YOUR GOAL.
Read through the records. Copy each line that has the word "hidden".

═══

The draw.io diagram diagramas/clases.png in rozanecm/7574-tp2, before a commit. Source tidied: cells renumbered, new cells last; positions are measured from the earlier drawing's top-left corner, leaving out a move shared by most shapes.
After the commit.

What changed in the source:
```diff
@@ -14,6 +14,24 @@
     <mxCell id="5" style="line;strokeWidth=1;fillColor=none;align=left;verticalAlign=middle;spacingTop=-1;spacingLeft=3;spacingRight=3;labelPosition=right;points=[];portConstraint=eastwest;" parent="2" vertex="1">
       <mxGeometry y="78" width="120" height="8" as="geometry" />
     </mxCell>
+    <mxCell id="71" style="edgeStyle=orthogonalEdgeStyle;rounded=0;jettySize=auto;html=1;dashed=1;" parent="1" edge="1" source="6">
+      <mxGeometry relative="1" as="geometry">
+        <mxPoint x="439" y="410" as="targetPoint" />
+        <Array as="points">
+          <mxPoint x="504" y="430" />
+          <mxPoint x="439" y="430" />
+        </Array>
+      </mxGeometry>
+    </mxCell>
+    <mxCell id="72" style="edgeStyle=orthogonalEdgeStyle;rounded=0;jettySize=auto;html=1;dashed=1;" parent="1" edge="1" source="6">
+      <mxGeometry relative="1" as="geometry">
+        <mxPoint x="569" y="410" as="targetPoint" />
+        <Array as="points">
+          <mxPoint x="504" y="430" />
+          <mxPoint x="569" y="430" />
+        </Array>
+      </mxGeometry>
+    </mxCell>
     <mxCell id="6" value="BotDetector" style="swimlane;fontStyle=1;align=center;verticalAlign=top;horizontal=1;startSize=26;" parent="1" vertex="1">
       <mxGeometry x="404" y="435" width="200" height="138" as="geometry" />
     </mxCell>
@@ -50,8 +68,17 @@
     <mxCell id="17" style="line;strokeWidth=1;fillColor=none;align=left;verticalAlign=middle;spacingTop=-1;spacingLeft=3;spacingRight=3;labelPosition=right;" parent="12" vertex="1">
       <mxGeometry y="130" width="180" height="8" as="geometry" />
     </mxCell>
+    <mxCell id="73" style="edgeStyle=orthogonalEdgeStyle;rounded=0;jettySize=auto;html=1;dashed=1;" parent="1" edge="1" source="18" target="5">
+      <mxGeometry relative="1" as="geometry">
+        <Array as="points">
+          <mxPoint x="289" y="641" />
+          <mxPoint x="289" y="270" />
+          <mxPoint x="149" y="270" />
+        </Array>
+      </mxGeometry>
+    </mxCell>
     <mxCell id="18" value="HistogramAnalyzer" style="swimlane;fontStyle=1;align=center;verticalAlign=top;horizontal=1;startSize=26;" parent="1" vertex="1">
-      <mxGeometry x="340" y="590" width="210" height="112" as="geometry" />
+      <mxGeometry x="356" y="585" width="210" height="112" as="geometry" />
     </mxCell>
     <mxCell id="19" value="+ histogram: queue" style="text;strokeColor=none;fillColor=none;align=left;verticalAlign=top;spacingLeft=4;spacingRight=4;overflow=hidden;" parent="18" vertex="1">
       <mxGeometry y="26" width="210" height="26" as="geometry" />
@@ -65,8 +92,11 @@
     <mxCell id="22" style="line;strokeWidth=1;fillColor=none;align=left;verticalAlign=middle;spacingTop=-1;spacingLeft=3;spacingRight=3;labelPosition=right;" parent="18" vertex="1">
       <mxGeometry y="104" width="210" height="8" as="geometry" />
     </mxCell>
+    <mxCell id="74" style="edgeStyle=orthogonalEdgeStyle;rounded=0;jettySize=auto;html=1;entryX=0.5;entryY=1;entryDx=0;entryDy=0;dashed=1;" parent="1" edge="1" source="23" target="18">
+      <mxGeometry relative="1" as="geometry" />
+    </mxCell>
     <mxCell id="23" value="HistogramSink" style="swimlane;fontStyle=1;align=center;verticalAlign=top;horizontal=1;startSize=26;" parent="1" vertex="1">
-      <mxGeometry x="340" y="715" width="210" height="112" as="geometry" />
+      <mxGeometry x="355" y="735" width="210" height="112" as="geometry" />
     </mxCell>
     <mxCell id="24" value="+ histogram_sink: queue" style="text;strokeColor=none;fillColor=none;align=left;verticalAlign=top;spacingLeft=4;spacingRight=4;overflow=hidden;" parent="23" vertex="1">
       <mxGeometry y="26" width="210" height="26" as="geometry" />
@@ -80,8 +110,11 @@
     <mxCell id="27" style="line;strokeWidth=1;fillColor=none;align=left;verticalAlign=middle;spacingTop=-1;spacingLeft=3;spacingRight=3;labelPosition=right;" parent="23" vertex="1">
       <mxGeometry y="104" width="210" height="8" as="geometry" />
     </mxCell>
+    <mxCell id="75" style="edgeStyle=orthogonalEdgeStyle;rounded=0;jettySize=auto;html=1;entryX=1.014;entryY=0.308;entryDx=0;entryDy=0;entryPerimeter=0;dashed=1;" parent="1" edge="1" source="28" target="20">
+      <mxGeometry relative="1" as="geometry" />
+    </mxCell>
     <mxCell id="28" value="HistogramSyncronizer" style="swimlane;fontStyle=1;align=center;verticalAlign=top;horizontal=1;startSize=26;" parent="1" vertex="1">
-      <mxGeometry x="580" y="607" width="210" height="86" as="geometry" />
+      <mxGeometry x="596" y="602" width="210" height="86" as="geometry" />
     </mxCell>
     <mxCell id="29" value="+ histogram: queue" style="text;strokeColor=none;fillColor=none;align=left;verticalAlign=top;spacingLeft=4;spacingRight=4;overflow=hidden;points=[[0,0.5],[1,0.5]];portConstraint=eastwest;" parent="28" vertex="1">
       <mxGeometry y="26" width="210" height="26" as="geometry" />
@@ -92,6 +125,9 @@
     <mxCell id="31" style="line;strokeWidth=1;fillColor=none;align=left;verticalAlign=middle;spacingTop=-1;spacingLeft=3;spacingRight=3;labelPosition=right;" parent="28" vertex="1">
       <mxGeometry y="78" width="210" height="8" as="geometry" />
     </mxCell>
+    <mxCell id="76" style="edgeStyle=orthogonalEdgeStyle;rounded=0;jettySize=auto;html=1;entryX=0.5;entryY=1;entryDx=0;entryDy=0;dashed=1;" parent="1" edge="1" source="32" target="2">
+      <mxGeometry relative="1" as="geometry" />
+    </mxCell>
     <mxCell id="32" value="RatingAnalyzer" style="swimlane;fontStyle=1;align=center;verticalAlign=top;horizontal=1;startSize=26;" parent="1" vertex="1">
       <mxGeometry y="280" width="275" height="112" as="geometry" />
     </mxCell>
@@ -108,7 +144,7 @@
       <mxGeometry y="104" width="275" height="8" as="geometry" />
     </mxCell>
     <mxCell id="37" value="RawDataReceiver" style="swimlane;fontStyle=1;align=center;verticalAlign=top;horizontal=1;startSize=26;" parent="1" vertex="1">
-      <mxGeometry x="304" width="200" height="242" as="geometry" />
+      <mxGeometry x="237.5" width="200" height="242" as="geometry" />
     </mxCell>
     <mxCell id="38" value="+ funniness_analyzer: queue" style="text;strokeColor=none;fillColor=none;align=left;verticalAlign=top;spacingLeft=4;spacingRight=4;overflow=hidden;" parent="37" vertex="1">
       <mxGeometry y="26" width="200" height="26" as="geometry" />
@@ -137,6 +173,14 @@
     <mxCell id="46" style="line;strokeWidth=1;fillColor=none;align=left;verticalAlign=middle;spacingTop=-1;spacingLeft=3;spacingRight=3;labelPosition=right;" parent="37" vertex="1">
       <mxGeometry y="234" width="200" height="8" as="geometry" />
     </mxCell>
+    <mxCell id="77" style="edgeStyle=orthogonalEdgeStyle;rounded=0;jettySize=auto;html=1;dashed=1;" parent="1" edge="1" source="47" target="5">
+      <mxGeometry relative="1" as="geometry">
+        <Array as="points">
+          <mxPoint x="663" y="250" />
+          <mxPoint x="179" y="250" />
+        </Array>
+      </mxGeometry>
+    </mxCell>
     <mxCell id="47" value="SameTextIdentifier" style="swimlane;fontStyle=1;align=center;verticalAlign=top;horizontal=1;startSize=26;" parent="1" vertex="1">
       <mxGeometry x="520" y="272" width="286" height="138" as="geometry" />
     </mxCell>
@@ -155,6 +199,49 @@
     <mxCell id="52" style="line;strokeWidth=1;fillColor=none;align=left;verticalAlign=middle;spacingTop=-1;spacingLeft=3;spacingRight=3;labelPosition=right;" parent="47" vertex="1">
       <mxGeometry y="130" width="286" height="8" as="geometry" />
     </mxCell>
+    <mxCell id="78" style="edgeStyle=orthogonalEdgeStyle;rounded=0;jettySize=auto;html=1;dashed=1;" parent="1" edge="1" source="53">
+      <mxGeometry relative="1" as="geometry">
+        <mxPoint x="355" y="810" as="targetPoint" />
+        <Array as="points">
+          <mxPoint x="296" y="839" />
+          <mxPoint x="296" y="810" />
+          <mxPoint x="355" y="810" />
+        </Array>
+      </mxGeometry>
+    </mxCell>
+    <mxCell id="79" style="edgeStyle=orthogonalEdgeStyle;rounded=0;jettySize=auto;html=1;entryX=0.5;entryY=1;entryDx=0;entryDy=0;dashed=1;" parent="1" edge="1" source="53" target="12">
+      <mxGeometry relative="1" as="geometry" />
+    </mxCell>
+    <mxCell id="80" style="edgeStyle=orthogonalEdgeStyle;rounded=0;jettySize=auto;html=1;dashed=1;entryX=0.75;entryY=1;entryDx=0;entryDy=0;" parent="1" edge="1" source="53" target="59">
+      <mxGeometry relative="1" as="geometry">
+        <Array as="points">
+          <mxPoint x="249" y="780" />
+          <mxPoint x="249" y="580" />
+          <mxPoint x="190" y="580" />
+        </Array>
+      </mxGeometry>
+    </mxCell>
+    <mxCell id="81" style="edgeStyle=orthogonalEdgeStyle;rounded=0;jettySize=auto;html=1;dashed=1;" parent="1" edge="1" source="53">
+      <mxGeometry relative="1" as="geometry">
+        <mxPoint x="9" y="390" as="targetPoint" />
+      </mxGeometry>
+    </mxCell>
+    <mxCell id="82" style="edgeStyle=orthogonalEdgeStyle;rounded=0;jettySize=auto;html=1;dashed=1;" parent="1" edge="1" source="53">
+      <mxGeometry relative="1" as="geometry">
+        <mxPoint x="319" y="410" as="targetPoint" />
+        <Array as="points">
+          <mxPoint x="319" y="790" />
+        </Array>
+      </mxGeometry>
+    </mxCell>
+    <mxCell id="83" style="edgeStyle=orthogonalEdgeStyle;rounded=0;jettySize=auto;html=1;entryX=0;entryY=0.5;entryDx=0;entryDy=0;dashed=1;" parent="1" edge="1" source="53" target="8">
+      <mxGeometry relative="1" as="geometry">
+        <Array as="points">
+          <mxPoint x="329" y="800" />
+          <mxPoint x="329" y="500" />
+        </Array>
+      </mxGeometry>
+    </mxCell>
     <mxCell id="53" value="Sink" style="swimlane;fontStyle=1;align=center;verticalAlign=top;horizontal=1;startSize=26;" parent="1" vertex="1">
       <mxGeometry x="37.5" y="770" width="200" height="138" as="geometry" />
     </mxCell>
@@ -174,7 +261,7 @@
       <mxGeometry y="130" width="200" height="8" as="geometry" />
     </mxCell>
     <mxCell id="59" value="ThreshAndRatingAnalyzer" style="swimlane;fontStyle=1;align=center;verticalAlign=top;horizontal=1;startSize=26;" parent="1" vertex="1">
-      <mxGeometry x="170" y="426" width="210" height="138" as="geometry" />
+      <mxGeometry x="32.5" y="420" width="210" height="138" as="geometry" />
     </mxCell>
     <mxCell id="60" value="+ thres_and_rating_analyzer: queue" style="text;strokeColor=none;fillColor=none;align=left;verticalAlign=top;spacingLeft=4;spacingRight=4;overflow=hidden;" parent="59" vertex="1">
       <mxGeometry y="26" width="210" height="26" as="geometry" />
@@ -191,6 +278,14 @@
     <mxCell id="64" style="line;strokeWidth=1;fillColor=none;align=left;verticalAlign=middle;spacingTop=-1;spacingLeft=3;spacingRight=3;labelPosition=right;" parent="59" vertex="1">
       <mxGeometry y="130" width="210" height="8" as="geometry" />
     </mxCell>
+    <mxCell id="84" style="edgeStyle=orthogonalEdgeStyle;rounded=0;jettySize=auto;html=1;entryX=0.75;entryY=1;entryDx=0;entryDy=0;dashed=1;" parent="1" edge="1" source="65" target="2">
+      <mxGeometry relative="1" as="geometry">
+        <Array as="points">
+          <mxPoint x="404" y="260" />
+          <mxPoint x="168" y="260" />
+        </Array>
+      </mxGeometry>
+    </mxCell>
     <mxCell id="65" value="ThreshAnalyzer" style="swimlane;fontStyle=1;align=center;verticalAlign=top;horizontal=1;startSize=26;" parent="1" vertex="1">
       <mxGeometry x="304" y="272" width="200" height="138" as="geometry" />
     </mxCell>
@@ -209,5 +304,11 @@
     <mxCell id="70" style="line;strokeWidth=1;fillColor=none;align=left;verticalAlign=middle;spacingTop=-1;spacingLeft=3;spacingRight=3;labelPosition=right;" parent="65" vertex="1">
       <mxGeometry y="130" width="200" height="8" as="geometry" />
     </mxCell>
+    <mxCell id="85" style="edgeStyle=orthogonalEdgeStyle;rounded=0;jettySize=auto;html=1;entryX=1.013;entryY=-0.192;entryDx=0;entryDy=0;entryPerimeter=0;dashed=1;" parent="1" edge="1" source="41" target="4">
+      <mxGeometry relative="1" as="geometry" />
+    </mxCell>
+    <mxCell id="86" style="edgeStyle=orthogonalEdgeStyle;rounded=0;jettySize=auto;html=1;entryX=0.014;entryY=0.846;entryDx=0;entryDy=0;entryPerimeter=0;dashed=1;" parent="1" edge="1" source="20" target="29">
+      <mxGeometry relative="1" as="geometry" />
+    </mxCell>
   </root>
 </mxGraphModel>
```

═══

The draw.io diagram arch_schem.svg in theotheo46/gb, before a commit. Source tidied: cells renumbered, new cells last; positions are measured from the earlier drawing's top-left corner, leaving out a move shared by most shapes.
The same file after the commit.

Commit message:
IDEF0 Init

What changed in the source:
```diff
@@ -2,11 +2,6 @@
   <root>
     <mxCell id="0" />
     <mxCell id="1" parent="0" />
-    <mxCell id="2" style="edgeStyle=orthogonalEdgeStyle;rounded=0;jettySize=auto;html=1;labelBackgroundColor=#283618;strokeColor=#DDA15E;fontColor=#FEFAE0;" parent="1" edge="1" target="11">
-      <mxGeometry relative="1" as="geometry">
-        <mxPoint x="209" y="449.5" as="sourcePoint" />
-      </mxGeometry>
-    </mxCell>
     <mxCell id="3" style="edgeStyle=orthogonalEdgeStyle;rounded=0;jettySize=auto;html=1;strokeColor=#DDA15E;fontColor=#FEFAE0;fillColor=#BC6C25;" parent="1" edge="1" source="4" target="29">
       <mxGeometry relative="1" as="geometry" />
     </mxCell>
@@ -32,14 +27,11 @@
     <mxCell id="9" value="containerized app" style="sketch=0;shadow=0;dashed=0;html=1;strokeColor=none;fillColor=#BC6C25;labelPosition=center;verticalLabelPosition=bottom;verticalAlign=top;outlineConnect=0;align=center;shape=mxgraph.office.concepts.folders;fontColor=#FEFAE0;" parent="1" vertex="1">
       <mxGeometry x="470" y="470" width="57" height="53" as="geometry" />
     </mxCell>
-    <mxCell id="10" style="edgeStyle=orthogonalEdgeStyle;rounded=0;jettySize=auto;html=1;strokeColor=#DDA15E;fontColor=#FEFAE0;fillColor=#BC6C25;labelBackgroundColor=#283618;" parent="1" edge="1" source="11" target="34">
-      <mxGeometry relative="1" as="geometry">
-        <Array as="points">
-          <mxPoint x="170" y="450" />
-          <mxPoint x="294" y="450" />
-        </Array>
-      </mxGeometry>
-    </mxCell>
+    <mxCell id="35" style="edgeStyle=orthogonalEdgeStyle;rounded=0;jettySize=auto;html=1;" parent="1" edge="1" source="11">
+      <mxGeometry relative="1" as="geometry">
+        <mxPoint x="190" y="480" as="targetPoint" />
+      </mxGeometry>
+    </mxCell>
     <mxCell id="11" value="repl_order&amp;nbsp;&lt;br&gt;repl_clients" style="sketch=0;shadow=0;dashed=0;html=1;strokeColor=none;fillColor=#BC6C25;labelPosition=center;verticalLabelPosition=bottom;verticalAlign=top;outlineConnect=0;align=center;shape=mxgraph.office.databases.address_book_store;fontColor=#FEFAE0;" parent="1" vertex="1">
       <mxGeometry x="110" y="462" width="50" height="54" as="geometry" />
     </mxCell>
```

═══

EXERCISE OUTPUT.
     <mxCell id="19" value="+ histogram: queue" style="text;strokeColor=none;fillColor=none;align=left;verticalAlign=top;spacingLeft=4;spacingRight=4;overflow=hidden;" parent="18" vertex="1">
     <mxCell id="24" value="+ histogram_sink: queue" style="text;strokeColor=none;fillColor=none;align=left;verticalAlign=top;spacingLeft=4;spacingRight=4;overflow=hidden;" parent="23" vertex="1">
     <mxCell id="29" value="+ histogram: queue" style="text;strokeColor=none;fillColor=none;align=left;verticalAlign=top;spacingLeft=4;spacingRight=4;overflow=hidden;points=[[0,0.5],[1,0.5]];portConstraint=eastwest;" parent="28" vertex="1">
     <mxCell id="38" value="+ funniness_analyzer: queue" style="text;strokeColor=none;fillColor=none;align=left;verticalAlign=top;spacingLeft=4;spacingRight=4;overflow=hidden;" parent="37" vertex="1">
     <mxCell id="60" value="+ thres_and_rating_analyzer: queue" style="text;strokeColor=none;fillColor=none;align=left;verticalAlign=top;spacingLeft=4;spacingRight=4;overflow=hidden;" parent="59" vertex="1">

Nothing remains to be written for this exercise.